I became interested in period recipes for meat pies after learning to bake mincemeat pies from my great-aunt. She was born in 1876 and learned to cook in an era of woodstoves and no refrigeration. Her pies, made for the holidays, bore little resemblance to the modern mincemeat that is mainly candied fruit and perhaps a little suet. Their main ingredients were beef brisket, cooked and 'flaked' and chopped, and brandy, with some raisins and citron for flavor. There are quite a few meat pie recipes in the medieval and renaissance corpus. Most tend to have been a mix of meats that include birds (whole or in large pieces) and other types of game. I like the 'Pies of Parys' recipe because it seems more of a precursor of the later mincemeat - all the meat is chopped small and fruit and liquor are added. The liquor used is wine instead of brandy, but that makes sense for the period from which it comes.

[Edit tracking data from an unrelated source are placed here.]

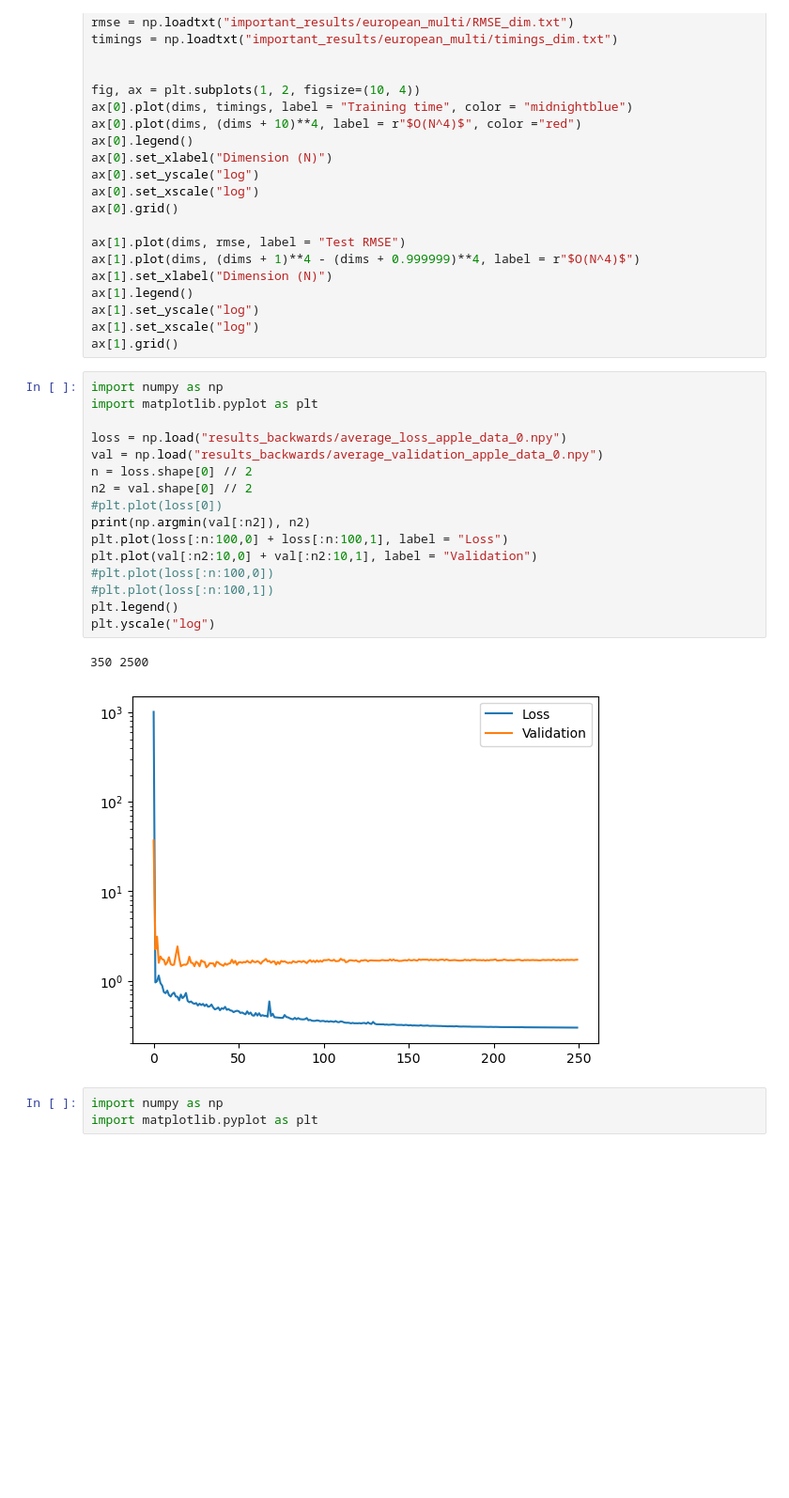
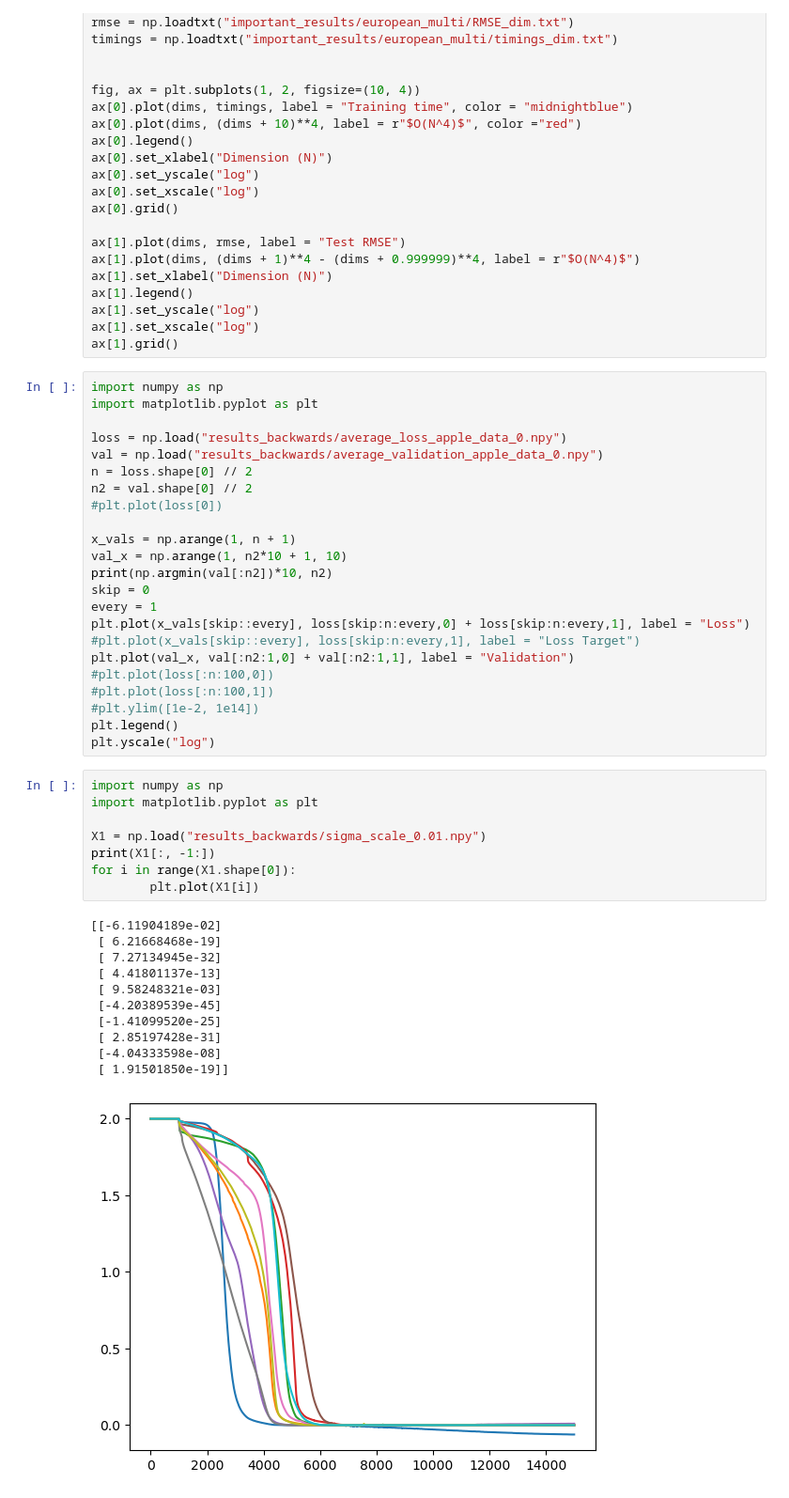
Before and after one commit to SigurdHuse/master_project, a Jupyter notebook: test.ipynb, the cells around one changed output. Shown at 94% size. Drawn from its saved outputs; the diff is of its cells as text; blank space fills up the shorter version.

```diff
--- a/test.ipynb
+++ b/test.ipynb
@@ -389,16 +426,37 @@ val = np.load("results_backwards/average_validation_apple_data_0.npy")
 n = loss.shape[0] // 2
 n2 = val.shape[0] // 2
 #plt.plot(loss[0])
-print(np.argmin(val[:n2]), n2)
-plt.plot(loss[:n:100,0] + loss[:n:100,1], label = "Loss")
-plt.plot(val[:n2:10,0] + val[:n2:10,1], label = "Validation")
+
+x_vals = np.arange(1, n + 1)
+val_x = np.arange(1, n2*10 + 1, 10)
+print(np.argmin(val[:n2])*10, n2)
+skip = 0
+every = 1
+plt.plot(x_vals[skip::every], loss[skip:n:every,0] + loss[skip:n:every,1], label = "Loss")
+#plt.plot(x_vals[skip::every], loss[skip:n:every,1], label = "Loss Target")
+plt.plot(val_x, val[:n2:1,0] + val[:n2:1,1], label = "Validation")
 #plt.plot(loss[:n:100,0])
 #plt.plot(loss[:n:100,1])
+#plt.ylim([1e-2, 1e14])
 plt.legend()
 plt.yscale("log")
-# %% [output]
-350 2500
-[figure, removed]
 # %%
 import numpy as np
 import matplotlib.pyplot as plt
+
+X1 = np.load("results_backwards/sigma_scale_0.01.npy")
+print(X1[:, -1:])
+for i in range(X1.shape[0]):
+        plt.plot(X1[i])
+# %% [output]
+[[-6.11904189e-02]
+ [ 6.21668468e-19]
+ [ 7.27134945e-32]
+ [ 4.41801137e-13]
+ [ 9.58248321e-03]
+ [-4.20389539e-45]
+ [-1.41099520e-25]
+ [ 2.85197428e-31]
+ [-4.04333598e-08]
+ [ 1.91501850e-19]]
+[figure, added]
```
Also changed, not shown: parts of 5 cells of this notebook, 22 other files.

I have used this recipe to pre-bake large numbers of pies to serve at SCA feasts. A pie of this size will serve good portions to eight to ten people (servings containing a quarter pound to a third of a pound of meat) - making it ideal to serve as a hearty meat course at a feast where you can very easily provide one pie per table. It works well because several people can each cook up two to four pies and bring them to the feast, thereby saving oven space at the event. When working on a feast budget, I usually stretch the meat by adding two to three chopped apples to each pie. This mix has an excellent and appealing flavor, but would probably not have been common in period since veal (a spring meat) and apples (a fall fruit) would not often have been eaten together. However, if you premise stored or dried apples saved through the winter, or pies made largely of pork, perhaps with beef instead of veal, the mix is not out of the question.

In this redaction, I have tried to keep closely to the original recipe, although I did add saffron for both flavor and color. I used a basic white jug wine, and used a mix of ground and chopped veal mixed with chopped pork. Modern cooks would probably add the seasonings to the filling while it simmered, but it seems to me quite clear that the period method was to add the seasonings to the liquid after the meat had been removed. No quantities are given for the spices, so I use proportions that I find yield a pleasing flavor.